WORK TO BE COMPLETED: Below are some records; return all of them exactly as they are.
=== Begin Enclosure ===
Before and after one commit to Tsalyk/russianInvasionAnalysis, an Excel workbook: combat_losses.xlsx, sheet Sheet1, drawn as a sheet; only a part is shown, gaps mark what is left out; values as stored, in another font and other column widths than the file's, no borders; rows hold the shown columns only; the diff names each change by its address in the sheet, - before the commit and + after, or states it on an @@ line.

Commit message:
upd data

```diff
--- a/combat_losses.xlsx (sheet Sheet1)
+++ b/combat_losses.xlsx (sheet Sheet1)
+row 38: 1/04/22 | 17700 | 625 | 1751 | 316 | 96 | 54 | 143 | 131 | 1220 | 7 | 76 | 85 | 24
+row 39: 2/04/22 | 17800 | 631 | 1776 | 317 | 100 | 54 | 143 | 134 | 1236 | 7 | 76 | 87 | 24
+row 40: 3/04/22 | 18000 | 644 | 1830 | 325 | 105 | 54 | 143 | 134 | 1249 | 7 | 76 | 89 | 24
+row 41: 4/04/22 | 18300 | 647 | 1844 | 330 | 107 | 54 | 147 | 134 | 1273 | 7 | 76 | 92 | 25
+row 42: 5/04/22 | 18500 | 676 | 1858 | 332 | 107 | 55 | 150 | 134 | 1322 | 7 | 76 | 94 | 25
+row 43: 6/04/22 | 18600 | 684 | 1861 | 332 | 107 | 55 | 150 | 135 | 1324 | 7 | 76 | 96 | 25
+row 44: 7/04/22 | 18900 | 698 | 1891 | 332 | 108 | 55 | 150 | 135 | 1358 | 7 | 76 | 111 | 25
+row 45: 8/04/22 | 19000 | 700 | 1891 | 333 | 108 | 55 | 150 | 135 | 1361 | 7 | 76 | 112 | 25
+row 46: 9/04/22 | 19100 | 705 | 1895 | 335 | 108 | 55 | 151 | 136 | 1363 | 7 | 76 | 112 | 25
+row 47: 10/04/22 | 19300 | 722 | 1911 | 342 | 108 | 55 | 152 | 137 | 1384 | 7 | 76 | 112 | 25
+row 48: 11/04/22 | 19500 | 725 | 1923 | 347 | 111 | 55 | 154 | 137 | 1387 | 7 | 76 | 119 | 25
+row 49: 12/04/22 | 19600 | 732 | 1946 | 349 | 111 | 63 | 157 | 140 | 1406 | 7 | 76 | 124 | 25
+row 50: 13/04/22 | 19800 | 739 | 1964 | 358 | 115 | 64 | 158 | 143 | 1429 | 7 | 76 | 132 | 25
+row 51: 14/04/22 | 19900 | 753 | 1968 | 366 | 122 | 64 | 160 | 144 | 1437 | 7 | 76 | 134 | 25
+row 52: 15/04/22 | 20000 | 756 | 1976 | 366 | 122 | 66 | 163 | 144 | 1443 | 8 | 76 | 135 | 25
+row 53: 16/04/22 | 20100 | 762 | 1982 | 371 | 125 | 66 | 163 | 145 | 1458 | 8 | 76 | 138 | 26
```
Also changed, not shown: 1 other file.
=== End Enclosure ===
SOLUTION FOR THIS PROBLEM:
Before and after one commit to Tsalyk/russianInvasionAnalysis, an Excel workbook: combat_losses.xlsx, sheet Sheet1, drawn as a sheet; only a part is shown, gaps mark what is left out; values as stored, in another font and other column widths than the file's, no borders; rows hold the shown columns only; the diff names each change by its address in the sheet, - before the commit and + after, or states it on an @@ line.

Commit message:
upd data

```diff
--- a/combat_losses.xlsx (sheet Sheet1)
+++ b/combat_losses.xlsx (sheet Sheet1)
+row 38: 1/04/22 | 17700 | 625 | 1751 | 316 | 96 | 54 | 143 | 131 | 1220 | 7 | 76 | 85 | 24
+row 39: 2/04/22 | 17800 | 631 | 1776 | 317 | 100 | 54 | 143 | 134 | 1236 | 7 | 76 | 87 | 24
+row 40: 3/04/22 | 18000 | 644 | 1830 | 325 | 105 | 54 | 143 | 134 | 1249 | 7 | 76 | 89 | 24
+row 41: 4/04/22 | 18300 | 647 | 1844 | 330 | 107 | 54 | 147 | 134 | 1273 | 7 | 76 | 92 | 25
+row 42: 5/04/22 | 18500 | 676 | 1858 | 332 | 107 | 55 | 150 | 134 | 1322 | 7 | 76 | 94 | 25
+row 43: 6/04/22 | 18600 | 684 | 1861 | 332 | 107 | 55 | 150 | 135 | 1324 | 7 | 76 | 96 | 25
+row 44: 7/04/22 | 18900 | 698 | 1891 | 332 | 108 | 55 | 150 | 135 | 1358 | 7 | 76 | 111 | 25
+row 45: 8/04/22 | 19000 | 700 | 1891 | 333 | 108 | 55 | 150 | 135 | 1361 | 7 | 76 | 112 | 25
+row 46: 9/04/22 | 19100 | 705 | 1895 | 335 | 108 | 55 | 151 | 136 | 1363 | 7 | 76 | 112 | 25
+row 47: 10/04/22 | 19300 | 722 | 1911 | 342 | 108 | 55 | 152 | 137 | 1384 | 7 | 76 | 112 | 25
+row 48: 11/04/22 | 19500 | 725 | 1923 | 347 | 111 | 55 | 154 | 137 | 1387 | 7 | 76 | 119 | 25
+row 49: 12/04/22 | 19600 | 732 | 1946 | 349 | 111 | 63 | 157 | 140 | 1406 | 7 | 76 | 124 | 25
+row 50: 13/04/22 | 19800 | 739 | 1964 | 358 | 115 | 64 | 158 | 143 | 1429 | 7 | 76 | 132 | 25
+row 51: 14/04/22 | 19900 | 753 | 1968 | 366 | 122 | 64 | 160 | 144 | 1437 | 7 | 76 | 134 | 25
+row 52: 15/04/22 | 20000 | 756 | 1976 | 366 | 122 | 66 | 163 | 144 | 1443 | 8 | 76 | 135 | 25
+row 53: 16/04/22 | 20100 | 762 | 1982 | 371 | 125 | 66 | 163 | 145 | 1458 | 8 | 76 | 138 | 26
```
Also changed, not shown: 1 other file.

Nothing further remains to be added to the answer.